“This obviously depends on your personnel and your opponent’s personnel, but running the ball by the goal line has a higher success rate than throwing the ball,” Goldner said. “I am personally a proponent of spreading the field and running the ball into open gaps, depending on how the defense lines up.”
Another reason 2-point attempts might increase is because dual-threat quarterbacks are becoming the norm in the league.
“It will make teams more likely to miss extra points, and as a result, more likely to go for two in general,” Goldner said. “In reality though, as many coaches are highly risk averse, it probably will not have a dramatic immediate effect on coaching tendencies.”
Dallas was among the 30 teams to vote for the PAT change, even though Cowboys kicker Dan Bailey has not missed an extra point in four seasons, hitting on all 179.
“It’ll just be interesting to see how it affects the game,” Bailey said. “I wouldn’t say it’s going to be uncomfortable. We played with it a little bit last preseason, and it wasn’t anything crazy. It’s just going to take getting used to.”
Cowboys coach Jason Garrett is OK with the change, particularly the defensive benefit of the new rule.
“Obviously, it makes the extra point that much more challenging,” Garrett said. “I’m glad they did the thing where the defense can return it and get two points. I think that’s a good rule, and I’m glad they kept it at the 2-yard line [on 2-point tries].”
Either way, the percentages will be looked at closely.
That’s where analytics come in.
Burke played football during his high school days — tight end and defensive end — before joining the Navy, where he was a longtime pilot.
“The military is heavy on numbers, so I thought why not football,” he said. “I applied some of the same ideas and concepts. I used to have endless debates with people about sports that would never end, so I created software from grad school and put stats online, and it started to answer many questions.”
Goldner also has a sports background.
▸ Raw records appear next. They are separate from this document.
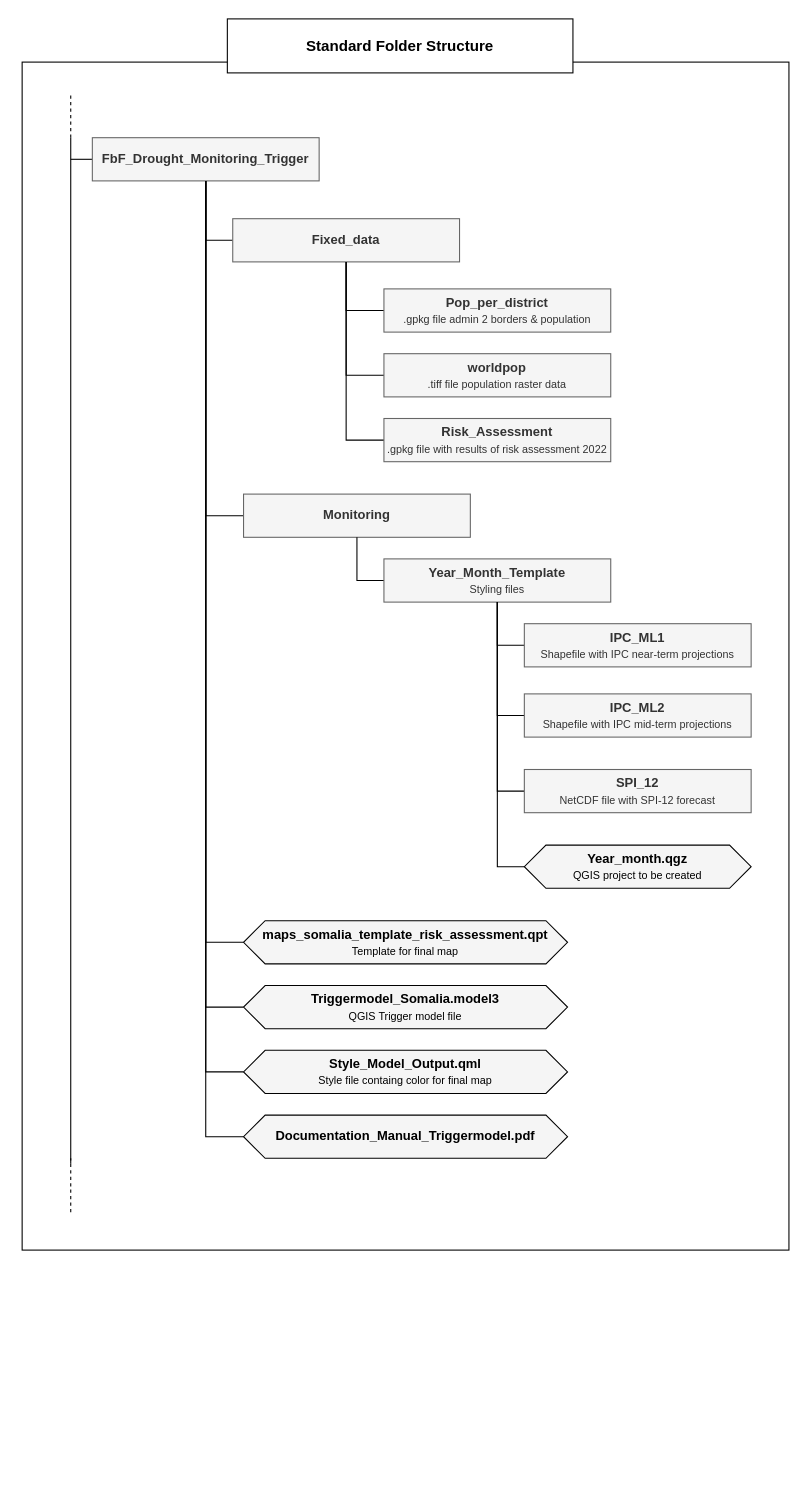
Above: fig/Folder_structure_FbF_Drought_Monitoring_Trigger.drawio in GIScience/gis-training-resource-center (draw.io), before the change. Source tidied: cells renumbered, new cells numbered last; positions are measured from the earlier drawing's top-left corner, leaving out a move shared by most shapes. Both pictures are drawn from the tidied source at 108%, with x=0, y=0 at pixel (22, 18).
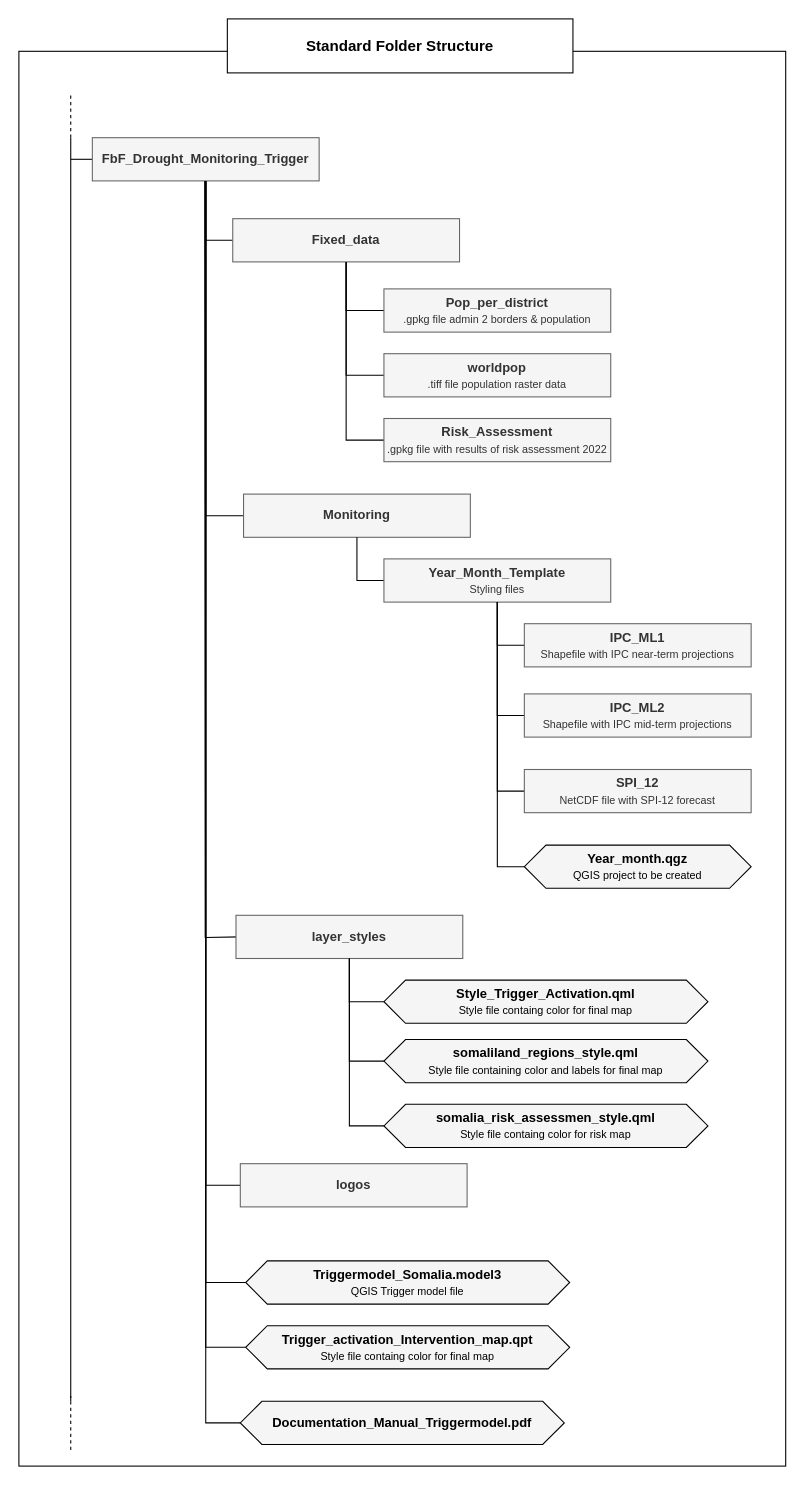
The same diagram, later.

The change refers to these unchanged cells:
```xml
<mxCell id="6" value="&lt;b&gt;FbF_Drought_Monitoring_Trigger&lt;/b&gt;" style="rounded=0;whiteSpace=wrap;html=1;fillColor=#f5f5f5;fontColor=#333333;strokeColor=#666666;fontStyle=0;" parent="1" vertex="1">
  <mxGeometry x="65" y="110" width="210" height="40" as="geometry" />
</mxCell>
```

What changed in the source:
```diff
@@
     <mxCell id="2" style="rounded=0;whiteSpace=wrap;html=1;" parent="1" vertex="1">
-      <mxGeometry y="40" width="710" height="1100" as="geometry" />
+      <mxGeometry x="-3" y="30" width="710" height="1310" as="geometry" />
     </mxCell>
     <mxCell id="3" style="endArrow=none;html=1;rounded=0;" parent="1" edge="1">
       <mxGeometry relative="1" as="geometry">
-        <mxPoint x="45" y="1060" as="sourcePoint" />
+        <mxPoint x="45" y="1280" as="sourcePoint" />
         <mxPoint x="45" y="110" as="targetPoint" />
       </mxGeometry>
     </mxCell>
@@
     <mxCell id="14" style="endArrow=none;dashed=1;html=1;rounded=0;" parent="1" edge="1">
       <mxGeometry relative="1" as="geometry">
-        <mxPoint x="45" y="1105" as="sourcePoint" />
-        <mxPoint x="45" y="1055" as="targetPoint" />
+        <mxPoint x="45" y="1325" as="sourcePoint" />
+        <mxPoint x="45" y="1275" as="targetPoint" />
       </mxGeometry>
     </mxCell>
-    <mxCell id="15" style="edgeStyle=orthogonalEdgeStyle;rounded=0;jettySize=auto;html=1;entryX=0.5;entryY=1;entryDx=0;entryDy=0;exitX=0;exitY=0.5;exitDx=0;exitDy=0;endArrow=none;endFill=0;" parent="1" edge="1" source="16" target="6">
-      <mxGeometry relative="1" as="geometry" />
-    </mxCell>
-    <mxCell id="16" value="maps_somalia_template_risk_assessment.qpt&lt;br style=&quot;font-size: 11px;&quot;&gt;&lt;font size=&quot;1&quot;&gt;&lt;span style=&quot;font-weight: 400;&quot;&gt;Template for final map&lt;/span&gt;&lt;/font&gt;" style="shape=hexagon;perimeter=hexagonPerimeter2;whiteSpace=wrap;html=1;fixedSize=1;fillColor=#F5F5F5;fontStyle=1;" parent="1" vertex="1">
-      <mxGeometry x="205" y="835" width="300" height="40" as="geometry" />
-    </mxCell>
@@
     <mxCell id="18" value="Triggermodel_Somalia.model3&lt;br style=&quot;font-size: 11px;&quot;&gt;&lt;font size=&quot;1&quot;&gt;&lt;span style=&quot;font-weight: 400;&quot;&gt;QGIS Trigger model file&lt;/span&gt;&lt;/font&gt;" style="shape=hexagon;perimeter=hexagonPerimeter2;whiteSpace=wrap;html=1;fixedSize=1;fillColor=#F5F5F5;fontStyle=1;" parent="1" vertex="1">
-      <mxGeometry x="205" y="895" width="300" height="40" as="geometry" />
+      <mxGeometry x="207" y="1150" width="300" height="40" as="geometry" />
     </mxCell>
@@
-    <mxCell id="20" value="Style_Model_Output.qml&lt;br style=&quot;font-size: 11px;&quot;&gt;&lt;font size=&quot;1&quot;&gt;&lt;span style=&quot;font-weight: normal;&quot;&gt;Style file containg color for final map&lt;/span&gt;&lt;/font&gt;" style="shape=hexagon;perimeter=hexagonPerimeter2;whiteSpace=wrap;html=1;fixedSize=1;fillColor=#F5F5F5;fontStyle=1;" parent="1" vertex="1">
-      <mxGeometry x="205" y="955" width="300" height="40" as="geometry" />
+    <mxCell id="20" value="Trigger_activation_Intervention_map.qpt&lt;br style=&quot;font-size: 11px;&quot;&gt;&lt;font size=&quot;1&quot;&gt;&lt;span style=&quot;font-weight: normal;&quot;&gt;Style file containg color for final map&lt;/span&gt;&lt;/font&gt;" style="shape=hexagon;perimeter=hexagonPerimeter2;whiteSpace=wrap;html=1;fixedSize=1;fillColor=#F5F5F5;fontStyle=1;" parent="1" vertex="1">
+      <mxGeometry x="207" y="1210" width="300" height="40" as="geometry" />
     </mxCell>
-    <mxCell id="21" style="edgeStyle=orthogonalEdgeStyle;rounded=0;jettySize=auto;html=1;entryX=0.5;entryY=1;entryDx=0;entryDy=0;exitX=0;exitY=0.5;exitDx=0;exitDy=0;endArrow=none;endFill=0;" parent="1" edge="1" source="22" target="6">
-      <mxGeometry relative="1" as="geometry" />
-    </mxCell>
-    <mxCell id="22" value="&lt;p class=&quot;MsoNormal&quot;&gt;Documentation_Manual_Triggermodel.pdf&lt;/p&gt;" style="shape=hexagon;perimeter=hexagonPerimeter2;whiteSpace=wrap;html=1;fixedSize=1;fillColor=#F5F5F5;fontStyle=1;" parent="1" vertex="1">
-      <mxGeometry x="205" y="1015" width="300" height="40" as="geometry" />
-    </mxCell>
@@
+    <mxCell id="21" style="edgeStyle=orthogonalEdgeStyle;rounded=0;jettySize=auto;html=1;entryX=0.5;entryY=1;entryDx=0;entryDy=0;exitX=0;exitY=0.5;exitDx=0;exitDy=0;endArrow=none;endFill=0;" parent="1" edge="1" source="22" target="6">
+      <mxGeometry relative="1" as="geometry" />
+    </mxCell>
+    <mxCell id="22" value="&lt;p class=&quot;MsoNormal&quot;&gt;Documentation_Manual_Triggermodel.pdf&lt;/p&gt;" style="shape=hexagon;perimeter=hexagonPerimeter2;whiteSpace=wrap;html=1;fixedSize=1;fillColor=#F5F5F5;fontStyle=1;" parent="1" vertex="1">
+      <mxGeometry x="202" y="1280" width="300" height="40" as="geometry" />
+    </mxCell>
+    <mxCell id="37" style="edgeStyle=orthogonalEdgeStyle;rounded=0;orthogonalLoop=1;jettySize=auto;html=1;endArrow=none;endFill=0;" parent="1" edge="1">
+      <mxGeometry relative="1" as="geometry">
+        <mxPoint x="202" y="850" as="sourcePoint" />
+        <mxPoint x="169" y="150" as="targetPoint" />
+      </mxGeometry>
+    </mxCell>
+    <mxCell id="38" value="&lt;font style=&quot;&quot;&gt;&lt;b&gt;layer_styles&lt;/b&gt;&lt;br&gt;&lt;/font&gt;" style="rounded=0;whiteSpace=wrap;html=1;fillColor=#f5f5f5;fontColor=#333333;strokeColor=#666666;fontStyle=0;" parent="1" vertex="1">
+      <mxGeometry x="198" y="830" width="210" height="40" as="geometry" />
+    </mxCell>
+    <mxCell id="39" style="edgeStyle=orthogonalEdgeStyle;rounded=0;jettySize=auto;html=1;entryX=0.5;entryY=1;entryDx=0;entryDy=0;exitX=0;exitY=0.5;exitDx=0;exitDy=0;endArrow=none;endFill=0;" parent="1" edge="1" source="40" target="38">
+      <mxGeometry relative="1" as="geometry" />
+    </mxCell>
+    <mxCell id="40" value="&lt;p class=&quot;MsoNormal&quot;&gt;Style_Trigger_Activation.qml&lt;br style=&quot;border-color: var(--border-color); font-size: 11px;&quot;&gt;&lt;font style=&quot;border-color: var(--border-color); font-weight: normal;&quot; size=&quot;1&quot;&gt;Style file containg color for final map&lt;/font&gt;&lt;br&gt;&lt;/p&gt;" style="shape=hexagon;perimeter=hexagonPerimeter2;whiteSpace=wrap;html=1;fixedSize=1;fillColor=#F5F5F5;fontStyle=1;" parent="1" vertex="1">
+      <mxGeometry x="335" y="890" width="300" height="40" as="geometry" />
+    </mxCell>
+    <mxCell id="41" style="edgeStyle=orthogonalEdgeStyle;rounded=0;jettySize=auto;html=1;entryX=0.5;entryY=1;entryDx=0;entryDy=0;exitX=0;exitY=0.5;exitDx=0;exitDy=0;endArrow=none;endFill=0;" parent="1" edge="1" source="42" target="38">
+      <mxGeometry relative="1" as="geometry" />
+    </mxCell>
+    <mxCell id="42" value="somaliland_regions_style.qml&lt;br style=&quot;font-size: 11px;&quot;&gt;&lt;font size=&quot;1&quot;&gt;&lt;span style=&quot;font-weight: 400;&quot;&gt;Style file containing color and labels for final map&lt;/span&gt;&lt;/font&gt;" style="shape=hexagon;perimeter=hexagonPerimeter2;whiteSpace=wrap;html=1;fixedSize=1;fillColor=#F5F5F5;fontStyle=1;" parent="1" vertex="1">
+      <mxGeometry x="335" y="945" width="300" height="40" as="geometry" />
+    </mxCell>
+    <mxCell id="43" style="edgeStyle=orthogonalEdgeStyle;rounded=0;jettySize=auto;html=1;entryX=0.5;entryY=1;entryDx=0;entryDy=0;endArrow=none;endFill=0;exitX=0;exitY=0.5;exitDx=0;exitDy=0;" parent="1" edge="1" source="44" target="38">
+      <mxGeometry relative="1" as="geometry" />
+    </mxCell>
+    <mxCell id="44" value="somalia_risk_assessmen_style.qml&lt;br style=&quot;font-size: 11px;&quot;&gt;&lt;font size=&quot;1&quot;&gt;&lt;span style=&quot;font-weight: normal;&quot;&gt;Style file containg color for risk map&lt;/span&gt;&lt;/font&gt;" style="shape=hexagon;perimeter=hexagonPerimeter2;whiteSpace=wrap;html=1;fixedSize=1;fillColor=#F5F5F5;fontStyle=1;" parent="1" vertex="1">
+      <mxGeometry x="335" y="1005" width="300" height="40" as="geometry" />
+    </mxCell>
+    <mxCell id="45" style="edgeStyle=orthogonalEdgeStyle;rounded=0;jettySize=auto;html=1;entryX=0.5;entryY=1;entryDx=0;entryDy=0;exitX=0;exitY=0.5;exitDx=0;exitDy=0;endArrow=none;endFill=0;" parent="1" edge="1" source="46" target="6">
+      <mxGeometry relative="1" as="geometry" />
+    </mxCell>
+    <mxCell id="46" value="&lt;font style=&quot;&quot;&gt;&lt;b&gt;logos&lt;/b&gt;&lt;br&gt;&lt;/font&gt;" style="rounded=0;whiteSpace=wrap;html=1;fillColor=#f5f5f5;fontColor=#333333;strokeColor=#666666;fontStyle=0;" parent="1" vertex="1">
+      <mxGeometry x="202" y="1060" width="210" height="40" as="geometry" />
+    </mxCell>
```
He played for a two-time state championship tennis team in high school in Pennsylvania, before attending Northwestern University.
“As an undergraduate at Northwestern University, I read Michael Lewis’ The Blind Side,” he said. “In that book, Lewis details a mathematical study by Ben Alamar [currently of ESPN Analytics] discussing why passing is much more efficient than rushing in the NFL. After reaching out to Ben Alamar, I was able to intern with him at the Oklahoma City Thunder for several years. I would later intern at the Philadelphia 76ers and in the ESPN Research department before eventually starting at numberFire.”
Burke focuses more on fourth-down and 2-point conversions, replay challenges and onside kicks.
“Some teams use my tools and models for themselves, and I provide help for teams to make the right decision,” he said. “I’ve worked closely with teams over the years. My tools and models have now been the standard around the league.”
One scenario Burke can recall is when the overtime rules changed. Before, the game would end with any team scoring first. Now if one team kicks a field goal, the other team has a chance to play offense.
Burke said that teams shouldn’t rely on long field-goal tries in overtime.
“When the rule changed, teams weren’t sure how to handle some fourth-down decisions,” he said.
“Long field goals are bad on first possessions. You don’t want that. Punting in long field-goal range might be better.”
Staff writer Charean Williams contributed to this report.
Dallas Cowboys’ key dates
Tuesday Team reports to training camp in Oxnard, Calif.
July 30 First full team practice.
Aug. 9 Blue/White Scrimmage
Aug. 13 Preseason game: Cowboys @ San Diego, 9 p.m.
Aug. 23 Preseason game: Cowboys @ San Fran., 7 p.m.
Aug. 28 Break camp in Oxnard, Calif.
Aug. 29 Preseason game: Cowboys vs. Minnesota, 6 p.m. AT&T Stadium, Arlington
Sept. 3 Preseason game: Cowboys vs. Houston, 7 p.m. AT&T Stadium, Arlington
Sept. 13 Regular-season opener: NY Giants at Cowboys, 7:30 p.m,, AT&T Stadium, Arlington